--- Input data Enclosed Below ---

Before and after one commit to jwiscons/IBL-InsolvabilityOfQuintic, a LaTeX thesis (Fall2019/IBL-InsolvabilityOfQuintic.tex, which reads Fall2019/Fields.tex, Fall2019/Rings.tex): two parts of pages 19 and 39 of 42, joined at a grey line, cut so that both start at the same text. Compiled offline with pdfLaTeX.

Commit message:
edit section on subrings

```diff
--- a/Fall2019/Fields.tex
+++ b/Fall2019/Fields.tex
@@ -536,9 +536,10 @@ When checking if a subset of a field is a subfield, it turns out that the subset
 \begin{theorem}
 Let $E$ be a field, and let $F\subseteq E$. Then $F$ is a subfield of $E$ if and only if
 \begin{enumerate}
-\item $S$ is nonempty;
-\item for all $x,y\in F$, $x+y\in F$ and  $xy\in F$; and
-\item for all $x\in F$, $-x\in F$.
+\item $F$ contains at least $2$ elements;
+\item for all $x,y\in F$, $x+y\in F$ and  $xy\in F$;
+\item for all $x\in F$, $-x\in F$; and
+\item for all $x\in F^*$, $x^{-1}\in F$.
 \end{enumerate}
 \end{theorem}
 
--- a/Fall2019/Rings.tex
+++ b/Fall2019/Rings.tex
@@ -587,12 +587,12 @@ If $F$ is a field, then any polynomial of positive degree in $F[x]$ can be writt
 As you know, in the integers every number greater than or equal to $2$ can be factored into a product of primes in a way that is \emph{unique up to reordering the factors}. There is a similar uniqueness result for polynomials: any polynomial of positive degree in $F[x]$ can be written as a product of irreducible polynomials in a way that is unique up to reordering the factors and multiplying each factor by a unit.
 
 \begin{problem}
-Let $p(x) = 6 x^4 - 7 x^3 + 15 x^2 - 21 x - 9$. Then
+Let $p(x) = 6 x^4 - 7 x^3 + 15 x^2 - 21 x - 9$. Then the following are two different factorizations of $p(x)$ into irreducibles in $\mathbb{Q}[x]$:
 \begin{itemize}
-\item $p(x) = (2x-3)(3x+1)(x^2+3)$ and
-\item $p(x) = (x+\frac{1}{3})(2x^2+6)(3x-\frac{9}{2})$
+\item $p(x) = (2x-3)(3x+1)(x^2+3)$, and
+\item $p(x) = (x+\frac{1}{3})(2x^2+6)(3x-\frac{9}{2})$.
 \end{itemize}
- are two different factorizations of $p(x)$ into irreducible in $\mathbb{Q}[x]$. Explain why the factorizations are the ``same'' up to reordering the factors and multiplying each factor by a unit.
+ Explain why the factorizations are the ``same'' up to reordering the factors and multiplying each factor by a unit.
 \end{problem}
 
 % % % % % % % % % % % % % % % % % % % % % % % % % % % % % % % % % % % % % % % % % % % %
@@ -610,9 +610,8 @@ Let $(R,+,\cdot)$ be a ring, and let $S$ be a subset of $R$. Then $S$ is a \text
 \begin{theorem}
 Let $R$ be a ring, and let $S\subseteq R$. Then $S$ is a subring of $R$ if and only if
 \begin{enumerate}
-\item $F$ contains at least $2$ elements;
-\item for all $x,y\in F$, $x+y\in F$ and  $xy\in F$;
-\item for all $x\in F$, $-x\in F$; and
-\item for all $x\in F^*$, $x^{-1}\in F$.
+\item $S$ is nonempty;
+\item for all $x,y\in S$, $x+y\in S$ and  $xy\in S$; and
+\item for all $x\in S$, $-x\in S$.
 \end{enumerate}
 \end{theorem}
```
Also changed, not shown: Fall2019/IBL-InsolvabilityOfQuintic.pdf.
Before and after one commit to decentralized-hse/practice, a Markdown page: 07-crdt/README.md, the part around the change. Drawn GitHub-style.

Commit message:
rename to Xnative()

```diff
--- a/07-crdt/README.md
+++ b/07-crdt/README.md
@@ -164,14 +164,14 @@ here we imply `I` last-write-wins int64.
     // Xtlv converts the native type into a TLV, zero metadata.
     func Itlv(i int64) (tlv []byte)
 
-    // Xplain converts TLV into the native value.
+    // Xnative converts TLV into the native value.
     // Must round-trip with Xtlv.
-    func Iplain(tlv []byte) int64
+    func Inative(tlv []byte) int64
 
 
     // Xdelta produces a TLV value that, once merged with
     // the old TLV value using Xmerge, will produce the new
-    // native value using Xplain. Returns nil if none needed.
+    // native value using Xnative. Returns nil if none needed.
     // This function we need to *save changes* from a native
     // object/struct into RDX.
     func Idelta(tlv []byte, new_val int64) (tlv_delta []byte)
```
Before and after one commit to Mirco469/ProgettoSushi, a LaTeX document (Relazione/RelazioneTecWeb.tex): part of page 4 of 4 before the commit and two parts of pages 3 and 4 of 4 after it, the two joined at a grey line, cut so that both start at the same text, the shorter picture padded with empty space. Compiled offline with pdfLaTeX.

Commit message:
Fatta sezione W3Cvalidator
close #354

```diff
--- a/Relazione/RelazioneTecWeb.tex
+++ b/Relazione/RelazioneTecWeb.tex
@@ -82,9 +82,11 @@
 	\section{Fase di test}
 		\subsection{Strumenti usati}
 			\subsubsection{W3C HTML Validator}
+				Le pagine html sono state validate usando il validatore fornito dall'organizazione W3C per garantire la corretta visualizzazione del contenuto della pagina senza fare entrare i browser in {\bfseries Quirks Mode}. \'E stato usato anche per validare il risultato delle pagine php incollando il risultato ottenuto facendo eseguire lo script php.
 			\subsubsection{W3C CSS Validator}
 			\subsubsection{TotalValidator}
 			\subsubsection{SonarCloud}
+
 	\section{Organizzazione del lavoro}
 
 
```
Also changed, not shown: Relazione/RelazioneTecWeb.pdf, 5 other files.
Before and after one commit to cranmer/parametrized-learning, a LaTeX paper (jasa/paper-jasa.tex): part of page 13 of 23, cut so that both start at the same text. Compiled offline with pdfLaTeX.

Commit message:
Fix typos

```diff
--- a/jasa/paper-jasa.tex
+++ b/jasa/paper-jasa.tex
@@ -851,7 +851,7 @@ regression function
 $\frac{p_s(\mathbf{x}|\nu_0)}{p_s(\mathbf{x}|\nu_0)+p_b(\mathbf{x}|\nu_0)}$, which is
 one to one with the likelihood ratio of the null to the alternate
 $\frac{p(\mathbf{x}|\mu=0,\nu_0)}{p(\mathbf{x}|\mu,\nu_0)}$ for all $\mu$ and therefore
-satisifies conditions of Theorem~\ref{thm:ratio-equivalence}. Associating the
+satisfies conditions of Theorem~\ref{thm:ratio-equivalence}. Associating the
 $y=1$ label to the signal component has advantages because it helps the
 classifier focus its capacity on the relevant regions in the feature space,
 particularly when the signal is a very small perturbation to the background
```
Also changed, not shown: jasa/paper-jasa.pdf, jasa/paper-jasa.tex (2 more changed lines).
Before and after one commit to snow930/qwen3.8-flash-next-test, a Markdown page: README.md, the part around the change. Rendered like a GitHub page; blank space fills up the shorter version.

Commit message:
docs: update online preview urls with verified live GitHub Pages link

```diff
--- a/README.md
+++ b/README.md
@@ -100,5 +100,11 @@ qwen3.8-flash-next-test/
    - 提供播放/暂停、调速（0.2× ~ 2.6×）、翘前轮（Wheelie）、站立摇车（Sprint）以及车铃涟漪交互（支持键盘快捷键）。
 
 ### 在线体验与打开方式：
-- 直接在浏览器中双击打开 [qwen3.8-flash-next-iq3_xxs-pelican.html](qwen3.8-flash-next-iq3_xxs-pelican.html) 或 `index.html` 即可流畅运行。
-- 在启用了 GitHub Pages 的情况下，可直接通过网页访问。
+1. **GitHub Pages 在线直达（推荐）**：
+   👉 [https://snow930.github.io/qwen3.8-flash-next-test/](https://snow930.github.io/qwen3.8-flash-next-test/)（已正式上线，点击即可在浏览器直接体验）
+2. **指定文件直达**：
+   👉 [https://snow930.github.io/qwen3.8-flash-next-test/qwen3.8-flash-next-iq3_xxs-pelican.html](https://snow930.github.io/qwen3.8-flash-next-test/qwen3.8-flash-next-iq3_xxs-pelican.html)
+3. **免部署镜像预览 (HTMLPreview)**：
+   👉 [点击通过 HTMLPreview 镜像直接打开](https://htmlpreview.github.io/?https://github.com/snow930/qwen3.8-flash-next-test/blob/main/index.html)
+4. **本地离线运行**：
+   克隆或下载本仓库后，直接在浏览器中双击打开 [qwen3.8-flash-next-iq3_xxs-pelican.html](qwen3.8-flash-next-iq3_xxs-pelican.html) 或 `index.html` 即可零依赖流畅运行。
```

--- End of Enclosed Input data ---

Work task - Exactly how many lines of the listing above hold the word "shown"? Give the number alone.

Exercise output - 3